It is always summer in Honolulu by SF standards.  I don't want to give away the dirty little secret that anything West of the Cascade Mts. is climate compared to weather, but being away from Jan-April is not hard.  Still, given the rest of the good life in Portland, the difference in housing prices to the Bay Area makes no sense at all.  One can also find good weather away from the Bay where Google and Apple workers have not inflated the market.  That and the crazy tax laws.

The big point is, can the workers live where they work, or is it only for the wealthy with their servants having to come in from the 'townships.'  I would not commute from Walnut Creek to the City in that traffic.  You can't even go to the grocery store on the Peninsula during commute times. 

There hasn't been a housing

There hasn't been a housing shortage in California since the San Francisco earthquake 106 years ago.  Maybe in 1942 when we had to build a whole bunch of stuff right away in Los Angeles to fight Japan.

There's a phenomenon in Southern California, which I'm sure has reached the Bay Area and other parts of the country.

House prices are dependent on the price of rents.  The price of rents is dependent on the lowest quality available housing.  The worst part of town will cost you 1.0x, the next worst will cost 1.2x, on up the chain.  Every prospective renter looks at what is available for less, and decides if they want to live in the neighborhood with an independent liquor store on every block, versus the neighborhood with the 7-11, or the Starbucks, on every block.

In the last 30 years there has been a rather large, to put in mildly, influx of people who are willing to accept less housing than the people who were already living here.  The rent for an apartment was priced at the wages of maybe two adults.  Then that apartment was taken by 3 or 4 adults.  The individual wage of each of those 4 adults is less than that of the 2 previous tenants, but each also pays less taxes, perhaps no taxes, so the purchasing power of the 4 is higher than the 2.  The price of rents go up in the worst neighborhood.  The price of rents go up in all the other neighborhoods.  The price of houses go up.
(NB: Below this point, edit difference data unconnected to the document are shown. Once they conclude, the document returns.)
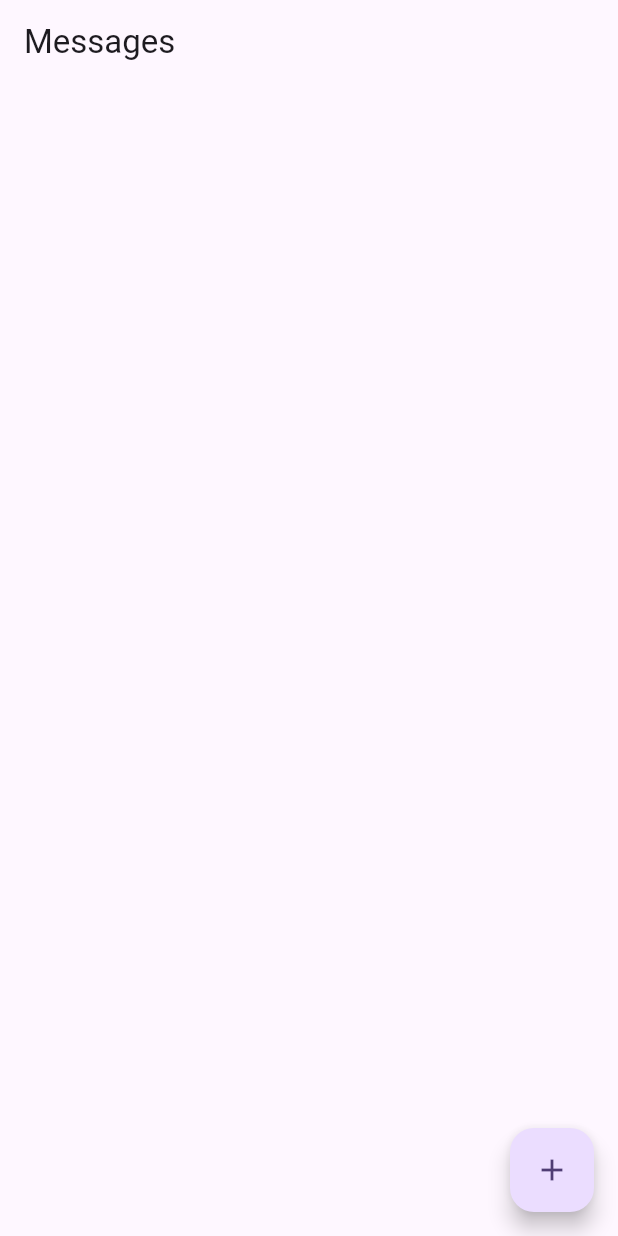
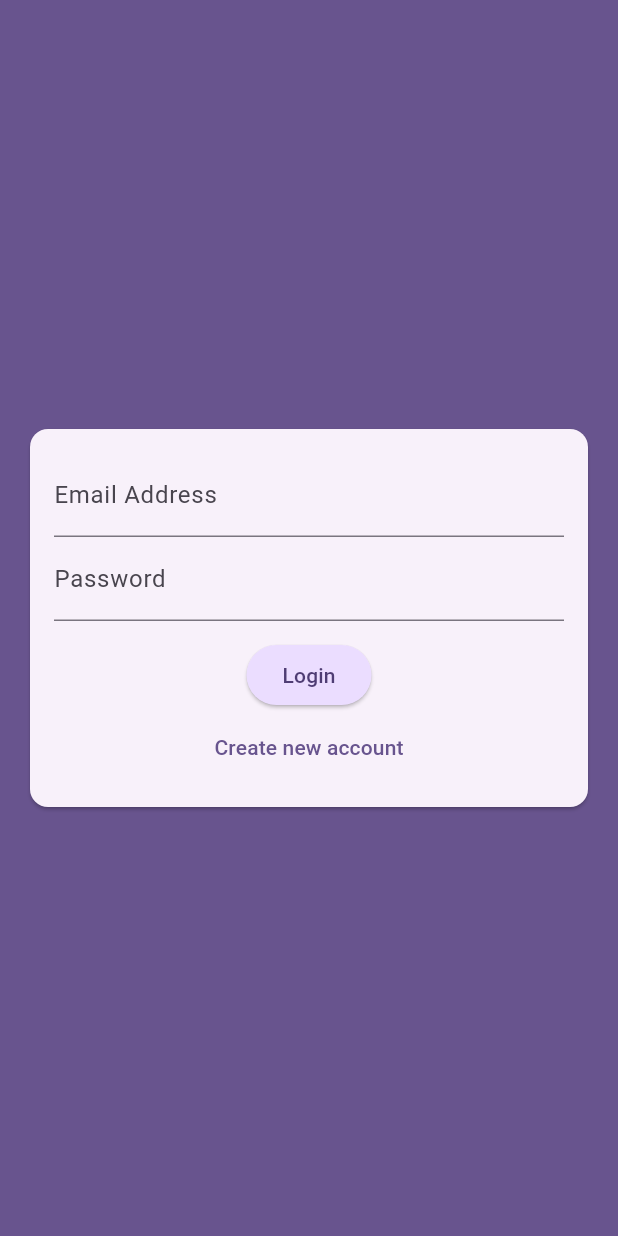
Before and after one commit to MartinPit/Flutter_Chat_App, a Flutter app: the screen it shows after launch, on a phone screen of 412 x 824 dp. Run offline on Flutter 3.47's test engine with Material 2 defaults, Android fonts, the phone set to English and light mode, and no system bars; our stand-ins replace cloud_firestore, firebase_core; accounts and stored records are empty.

Commit message:
created login screen

```diff
--- a/lib/main.dart
+++ b/lib/main.dart
@@ -1,4 +1,5 @@
 import 'package:flutter/material.dart';
+import 'package:flutter_chat_app/screens/auth_screen.dart';
 import 'package:flutter_chat_app/screens/chat_screen.dart';
 import 'package:firebase_core/firebase_core.dart';
 import 'firebase_options.dart';
@@ -22,7 +23,7 @@ class MyApp extends StatelessWidget {
         colorScheme: ColorScheme.fromSeed(seedColor: Colors.deepPurple),
         useMaterial3: true,
       ),
-      home: ChatScreen(),
+      home: AuthScreen(),
     );
   }
 }
--- a/lib/screens/auth_screen.dart
+++ b/lib/screens/auth_screen.dart
@@ -0,0 +1,24 @@
+import 'package:flutter/material.dart';
+import 'package:flutter_chat_app/widgets/auth/auth_form.dart';
+
+class AuthScreen extends StatefulWidget {
+  const AuthScreen({Key? key}) : super(key: key);
+
+  @override
+  State<AuthScreen> createState() => _AuthScreenState();
+}
+
+class _AuthScreenState extends State<AuthScreen> {
+  void _submitAuthForm(
+      String email, String username, String password, bool isLogin) {
+
+  }
+
+  @override
+  Widget build(BuildContext context) {
+    return Scaffold(
+      backgroundColor: Theme.of(context).colorScheme.primary,
+      body: AuthForm(submitFn: _submitAuthForm),
+    );
+  }
+}
--- /dev/null
+++ b/lib/widgets/auth/auth_form.dart
@@ -0,0 +1,106 @@
+import 'package:flutter/material.dart';
+
+class AuthForm extends StatefulWidget {
+  final void Function(String email, String suername, String password, bool isLogin) submitFn;
+
+  const AuthForm({Key? key, required this.submitFn}) : super(key: key);
+
+  @override
+  State<AuthForm> createState() => _AuthFormState();
+}
+
+class _AuthFormState extends State<AuthForm> {
+  final _formKey = GlobalKey<FormState>();
+  bool _isLogin = true;
+  String _email = '';
+  String _name = '';
+  String _password = '';
+
+  void _trySubmit() {
+    if (!_formKey.currentState!.validate()) {
+      return;
+    }
+    FocusScope.of(context).unfocus();
+    _formKey.currentState!.save();
+    widget.submitFn(_email, _name, _password, _isLogin);
+  }
+
+  @override
+  Widget build(BuildContext context) {
+    return Center(
+      child: Card(
+        margin: const EdgeInsets.all(20),
+        child: SingleChildScrollView(
+          child: Padding(
+            padding: const EdgeInsets.all(16),
+            child: Form(
+              key: _formKey,
+              child: Column(
+                mainAxisSize: MainAxisSize.min,
+                children: [
+                  TextFormField(
+                    key: const ValueKey('email'),
+                    keyboardType: TextInputType.emailAddress,
+                    decoration:
+                        const InputDecoration(labelText: 'Email Address'),
+                    validator: (val) {
+                      if (val == null || val.isEmpty || !val.contains('@')) {
+                        return 'Please enter a valid email address';
+                      }
+                      return null;
+                    },
+                    onSaved: (val) => _email = val!,
+                  ),
+                  if (!_isLogin)
+                    TextFormField(
+                      key: const ValueKey('username'),
+                      decoration: const InputDecoration(
+                        labelText: 'Username',
+                      ),
+                      validator: (val) {
+                        if (val == null || val.isEmpty || val.length < 4) {
+                          return 'Please enter at least 4 characters';
+                        }
+                        return null;
+                      },
+                      onSaved: (val) => _name = val!,
+                    ),
+                  TextFormField(
+                    key: const ValueKey('password'),
+                    decoration: const InputDecoration(labelText: 'Password'),
+                    obscureText: true,
+                    validator: (val) {
+                      if (val == null || val.isEmpty || val.length < 7) {
+                        return 'Password must be at least 7 characters long';
+                      }
+                      return null;
+                    },
+                    onSaved: (val) => _password = val!,
+                  ),
+                  const SizedBox(
+                    height: 12,
+                  ),
+                  ElevatedButton(
+                    onPressed: _trySubmit,
+                    style: ButtonStyle(
+                      backgroundColor: MaterialStateProperty.all<Color>(
+                          Theme.of(context).colorScheme.primaryContainer),
+                      foregroundColor: MaterialStateProperty.all<Color>(
+                          Theme.of(context).colorScheme.onPrimaryContainer),
+                    ),
+                    child: Text(_isLogin ? 'Login' : 'Sign up'),
+                  ),
+                  TextButton(
+                      onPressed: () => setState(() => _isLogin = !_isLogin),
+                      child: Text(_isLogin
+                          ? 'Create new account'
+                          : 'I already have an account'))
+                ],
+              ),
+            ),
+          ),
+        ),
+      ),
+    );
+  }
+}
```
On top of that, the change in tax law in 1997 gifted married homeowners $150k+ with the exclusion of $500k in gain (25% + state) tax on the sale of their personal residence put a lot of purchasing power into the real estate market.  Add the phenomenon of the internet, Greensuck's easy money policies, and the newfound comfort with refinancing, and the seeds of the bubble were sewn.  I think Southern California property values increased something like 50% from 1996 to 2000.

And then someone thought that Cisco really shouldn't be worth more than General Electric...